Change detection data
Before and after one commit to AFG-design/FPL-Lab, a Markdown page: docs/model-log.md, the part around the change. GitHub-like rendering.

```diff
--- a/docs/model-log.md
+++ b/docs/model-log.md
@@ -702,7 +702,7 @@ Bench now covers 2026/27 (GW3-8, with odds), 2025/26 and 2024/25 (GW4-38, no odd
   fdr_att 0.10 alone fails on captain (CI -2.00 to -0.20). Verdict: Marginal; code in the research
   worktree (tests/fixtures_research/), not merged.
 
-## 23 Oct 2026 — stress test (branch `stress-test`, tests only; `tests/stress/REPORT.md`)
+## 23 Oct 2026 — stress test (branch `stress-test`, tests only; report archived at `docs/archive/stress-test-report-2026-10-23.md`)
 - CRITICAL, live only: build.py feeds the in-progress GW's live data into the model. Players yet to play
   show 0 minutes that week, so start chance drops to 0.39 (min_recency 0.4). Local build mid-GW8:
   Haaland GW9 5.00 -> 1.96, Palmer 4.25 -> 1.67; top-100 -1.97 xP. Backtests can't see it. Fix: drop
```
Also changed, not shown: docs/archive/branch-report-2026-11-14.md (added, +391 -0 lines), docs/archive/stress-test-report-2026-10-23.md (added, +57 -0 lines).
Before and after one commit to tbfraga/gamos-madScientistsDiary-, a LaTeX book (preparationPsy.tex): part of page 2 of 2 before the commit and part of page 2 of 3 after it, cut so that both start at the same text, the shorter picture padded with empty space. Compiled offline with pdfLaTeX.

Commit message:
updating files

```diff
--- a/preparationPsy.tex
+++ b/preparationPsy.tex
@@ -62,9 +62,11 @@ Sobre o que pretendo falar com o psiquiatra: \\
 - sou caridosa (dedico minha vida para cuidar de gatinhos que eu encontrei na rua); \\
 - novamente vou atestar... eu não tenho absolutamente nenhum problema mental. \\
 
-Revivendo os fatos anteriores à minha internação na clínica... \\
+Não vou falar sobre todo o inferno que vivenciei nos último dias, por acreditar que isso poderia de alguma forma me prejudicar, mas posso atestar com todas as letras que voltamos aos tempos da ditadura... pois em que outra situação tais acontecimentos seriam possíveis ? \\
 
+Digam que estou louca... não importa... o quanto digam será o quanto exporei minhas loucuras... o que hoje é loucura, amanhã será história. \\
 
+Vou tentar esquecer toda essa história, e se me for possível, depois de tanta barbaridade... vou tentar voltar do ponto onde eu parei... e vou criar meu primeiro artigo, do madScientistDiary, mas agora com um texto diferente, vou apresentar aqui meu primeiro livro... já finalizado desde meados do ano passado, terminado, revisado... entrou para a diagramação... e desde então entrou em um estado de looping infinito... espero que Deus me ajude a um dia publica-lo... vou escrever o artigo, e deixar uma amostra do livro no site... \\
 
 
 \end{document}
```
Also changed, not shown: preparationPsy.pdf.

ASSIGNED TASK:
Determine how many lines of the records above hold the word "only" and give the number with nothing added.

ANSWER BOX:
3